Born(1942-11-27)November 27, 1942
DiedJune 15, 2009(2009-06-15) (aged 66)
Cause of deathSuicide by gunshot
OccupationSculptor
Spouse(s)
Susan Hartwell-Erb
(m. 1966)
Parent(s)John Farrow
Maureen O'Sullivan
RelativesMia Farrow (sister)
Prudence Farrow (sister)
Tisa Farrow (sister)
Ronan Farrow (nephew)

Patrick Villiers Farrow (November 27, 1942 – June 15, 2009) was an American sculptor and a peace and environmental activist.[1][2]

Early life[edit]

Farrow was the son of actress Maureen O'Sullivan and writer-director-producer John Villiers Farrow. He had one older brother, Michael, and five younger siblings, including actresses Mia and Tisa, John, Prudence, and Stephanie. He grew up in Beverly Hills and went abroad to Spain and England.

His early jobs included acting in Hollywood in both TV and movies, serving as a Merchant Marine in the Pacific and working as an artist for WPAT radio station in New York City. He moved to Vermont in 1964. In 1966, he married Susan Hartwell Erb.

Career[edit]

A self-taught artist, Farrow had his first solo art show in 1967 at a Beverly Hills gallery. In 1990 he was elected a Fellow in the National Sculpture Society in New York City.[citation needed] In 1993, he bought an historic church in Castleton, Vermont, turning it into a home, studio and gallery.[3]

His public sculpture Frisbee is located on the Middlebury College campus center green. In 1984, Farrow raised $20,000 to pay for the installation of another, "The Leash," in nearby Rutland.[4]

Death[edit]

On June 15, 2009, Farrow was found in his home, dead from a gunshot wound. The cause of death was determined to be suicide.[5]

References[edit]
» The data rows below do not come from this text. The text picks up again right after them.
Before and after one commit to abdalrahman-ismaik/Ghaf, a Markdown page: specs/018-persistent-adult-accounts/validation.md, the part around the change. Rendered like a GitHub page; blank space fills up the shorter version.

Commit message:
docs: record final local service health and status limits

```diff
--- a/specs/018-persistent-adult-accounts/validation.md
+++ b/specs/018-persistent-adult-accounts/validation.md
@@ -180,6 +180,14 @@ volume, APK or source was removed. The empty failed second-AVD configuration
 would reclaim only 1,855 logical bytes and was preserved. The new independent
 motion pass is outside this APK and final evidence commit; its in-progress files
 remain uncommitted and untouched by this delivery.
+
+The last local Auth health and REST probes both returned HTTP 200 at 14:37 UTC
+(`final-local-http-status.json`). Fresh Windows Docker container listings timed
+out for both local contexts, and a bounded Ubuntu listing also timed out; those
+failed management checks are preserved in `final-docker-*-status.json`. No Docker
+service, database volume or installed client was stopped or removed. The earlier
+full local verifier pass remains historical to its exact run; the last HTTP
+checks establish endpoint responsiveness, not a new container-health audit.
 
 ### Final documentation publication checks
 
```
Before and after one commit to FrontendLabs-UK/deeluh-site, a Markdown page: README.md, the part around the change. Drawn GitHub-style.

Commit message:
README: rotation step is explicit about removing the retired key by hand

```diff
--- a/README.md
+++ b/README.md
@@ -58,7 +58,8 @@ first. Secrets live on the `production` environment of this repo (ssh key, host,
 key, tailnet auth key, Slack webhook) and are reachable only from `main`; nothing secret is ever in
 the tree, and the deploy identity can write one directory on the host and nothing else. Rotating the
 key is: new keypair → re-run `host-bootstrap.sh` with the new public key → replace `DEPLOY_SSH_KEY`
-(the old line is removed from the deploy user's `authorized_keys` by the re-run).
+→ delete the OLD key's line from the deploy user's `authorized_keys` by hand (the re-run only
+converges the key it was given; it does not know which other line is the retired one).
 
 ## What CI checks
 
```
  1. ^ "Patrick Villers Farrow". Legacy.com. Retrieved May 11, 2016.
  2. ^ "Police say Mia Farrow's brother killed himself". Today.com. June 17, 2009. Retrieved September 23, 2016.
  3. ^ Cutts, Emily (May 30, 2015). "Former Farrow Gallery for sale". The Times Argus. Retrieved May 11, 2016.
  4. ^ Dritschilo, Gordon (June 18, 2009). "Farrow left mark on region". The Rutland Herald. Retrieved May 11, 2016.
  5. ^ Curtis, Brent (June 17, 2009). "Farrow's death ruled suicide; family releases statement". The Rutland Herald. Archived from the original on June 4, 2016. Retrieved May 11, 2016.